Towards the end of October, with a spell of several months working away from home looming, I was keeping an eye on the weather charts for a day of settled weather to go paddling. A forecast day of very light winds and dry conditions looked ideal, so Allan and I discussed where we might go. The simple choice would have been the Moray Firth, but the autumn colours blazing across Scotland tempted us to look for a location to combine a day paddle with the autumnal trees.
Our choice was Loch Laggan, a fresh water loch a couple of hours drive from home. I've paddled here before in autumn when the colours were at their best..... we hoped for something similar. Actually this was the second freshwater loch I'd paddled in a couple of weeks - but more about the other one in a future post.
Grey and misty weather on the drive across wasn't greatly encouraging, but the mist was beginning to break up as we unloaded our boats by the roadside just west of the car park for Creag Meagaidh National Nature Reserve. The comparatively dry summer had resulted in quite low water levels, as a result the carry was quite a bit longer than I remembered!

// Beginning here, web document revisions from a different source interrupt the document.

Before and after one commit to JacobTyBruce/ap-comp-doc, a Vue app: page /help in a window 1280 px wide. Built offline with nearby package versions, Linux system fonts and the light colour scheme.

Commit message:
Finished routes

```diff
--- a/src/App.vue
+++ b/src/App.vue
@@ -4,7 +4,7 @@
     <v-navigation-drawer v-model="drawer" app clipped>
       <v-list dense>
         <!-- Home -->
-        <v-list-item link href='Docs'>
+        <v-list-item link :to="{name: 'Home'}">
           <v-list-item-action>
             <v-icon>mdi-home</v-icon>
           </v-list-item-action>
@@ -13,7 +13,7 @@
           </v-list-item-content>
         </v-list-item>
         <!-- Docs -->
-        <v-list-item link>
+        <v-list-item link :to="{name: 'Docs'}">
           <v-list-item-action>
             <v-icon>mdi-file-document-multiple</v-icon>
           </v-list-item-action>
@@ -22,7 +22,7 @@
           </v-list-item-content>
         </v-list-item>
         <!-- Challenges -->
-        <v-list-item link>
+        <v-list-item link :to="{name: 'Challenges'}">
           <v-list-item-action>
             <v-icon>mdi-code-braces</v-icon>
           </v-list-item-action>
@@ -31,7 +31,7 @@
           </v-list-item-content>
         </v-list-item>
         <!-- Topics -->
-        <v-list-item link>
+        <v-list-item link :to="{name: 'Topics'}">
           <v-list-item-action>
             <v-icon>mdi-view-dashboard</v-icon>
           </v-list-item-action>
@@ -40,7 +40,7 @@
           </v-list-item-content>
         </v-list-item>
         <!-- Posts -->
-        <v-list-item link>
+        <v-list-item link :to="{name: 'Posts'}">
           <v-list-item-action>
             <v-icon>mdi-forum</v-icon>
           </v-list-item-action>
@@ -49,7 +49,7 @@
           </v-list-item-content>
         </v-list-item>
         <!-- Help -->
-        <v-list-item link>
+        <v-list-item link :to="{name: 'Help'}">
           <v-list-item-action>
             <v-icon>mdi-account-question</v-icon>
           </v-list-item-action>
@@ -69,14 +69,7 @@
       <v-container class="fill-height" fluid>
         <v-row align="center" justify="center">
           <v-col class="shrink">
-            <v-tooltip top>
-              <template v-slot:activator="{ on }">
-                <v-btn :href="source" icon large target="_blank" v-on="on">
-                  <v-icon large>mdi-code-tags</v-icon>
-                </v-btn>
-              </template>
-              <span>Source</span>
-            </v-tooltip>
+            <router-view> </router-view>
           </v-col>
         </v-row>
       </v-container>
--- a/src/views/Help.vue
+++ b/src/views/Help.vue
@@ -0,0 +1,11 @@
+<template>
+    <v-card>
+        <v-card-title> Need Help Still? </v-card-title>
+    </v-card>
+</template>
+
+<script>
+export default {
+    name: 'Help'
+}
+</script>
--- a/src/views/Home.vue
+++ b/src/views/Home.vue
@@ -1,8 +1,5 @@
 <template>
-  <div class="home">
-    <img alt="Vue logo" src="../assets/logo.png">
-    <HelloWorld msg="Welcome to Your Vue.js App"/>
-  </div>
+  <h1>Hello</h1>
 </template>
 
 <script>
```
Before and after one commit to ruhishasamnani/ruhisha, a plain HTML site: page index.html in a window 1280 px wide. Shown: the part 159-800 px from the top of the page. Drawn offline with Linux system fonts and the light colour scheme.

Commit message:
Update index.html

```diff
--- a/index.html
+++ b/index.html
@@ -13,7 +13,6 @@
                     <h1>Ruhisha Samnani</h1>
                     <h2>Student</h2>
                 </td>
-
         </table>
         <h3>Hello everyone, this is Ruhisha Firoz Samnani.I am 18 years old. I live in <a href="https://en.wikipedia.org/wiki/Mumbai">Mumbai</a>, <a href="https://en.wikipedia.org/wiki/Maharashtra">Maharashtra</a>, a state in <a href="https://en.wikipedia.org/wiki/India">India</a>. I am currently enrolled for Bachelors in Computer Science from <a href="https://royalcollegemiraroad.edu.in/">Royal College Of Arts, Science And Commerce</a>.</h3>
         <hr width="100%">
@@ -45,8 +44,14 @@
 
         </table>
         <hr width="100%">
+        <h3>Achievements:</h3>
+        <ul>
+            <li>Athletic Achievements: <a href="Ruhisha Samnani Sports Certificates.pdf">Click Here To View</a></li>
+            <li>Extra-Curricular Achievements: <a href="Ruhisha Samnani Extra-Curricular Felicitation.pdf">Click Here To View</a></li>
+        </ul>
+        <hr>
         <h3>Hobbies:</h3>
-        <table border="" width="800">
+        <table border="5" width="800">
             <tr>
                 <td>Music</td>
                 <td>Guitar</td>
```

Conditions were rapidly improving as we started out, initially heading southwest along the northern shore under a vast cloudscape. The A86 road runs close to the shore, but for almost the entire length of the loch is hidden from the water and we were hardly conscious of it.
The mist broke up rapidly to give views up to some of Creag Meagaidh's southern corries above woods of birch, oak and rowan. Warm sunshine began to light the scene and we were soon thinking about removing a layer of clothing.
Quite suddenly, the breeze died completely to leave very calm water - with no coastal swell the change was rapid and noticeable. Ahead we had a long view down Glen Spean to the distant Grey Corries. Kayaking on freshwater lochs may lack some of the vibrant interest of the coastal environment, but being surrounded by mountains does offer a great perspective.
We arrived at the southwestern end of the loch and landed on a large, flat beach criss-crossed with the tracks of deer, herons and geese - but devoid of human footprints. We found a spot of grass to sit on and took first luncheon while enjoying the views along the length of the loch and across to Creag Meagaidh's outlier spurs. We were in no hurry at all, the pleasant weather and the view suited the relaxed pace of the day perfectly.
Leaving the beach we started back along the southern shore of the loch, which has an estate track but no public road. The colours in some of the Birch trees were absolutely stunning.
Allan is a keen motorcyclist and had recently done a long route across the Highlands including circuits of several lochs. He pointed out that in the vast majority of cases the main roads pass along the north shores of lochs while the southern shores have minor roads, if there's any road at all. We speculated that this might be due to the north shores getting more sunlight in the winter, so being snow-free for longer than the southern shores which would be in shade?
While we were reflecting on the geography of Highland roads, we were treated to some superb reflections right alongside our boats - it seemed a shame to disturb the effect with the ripples from our boats!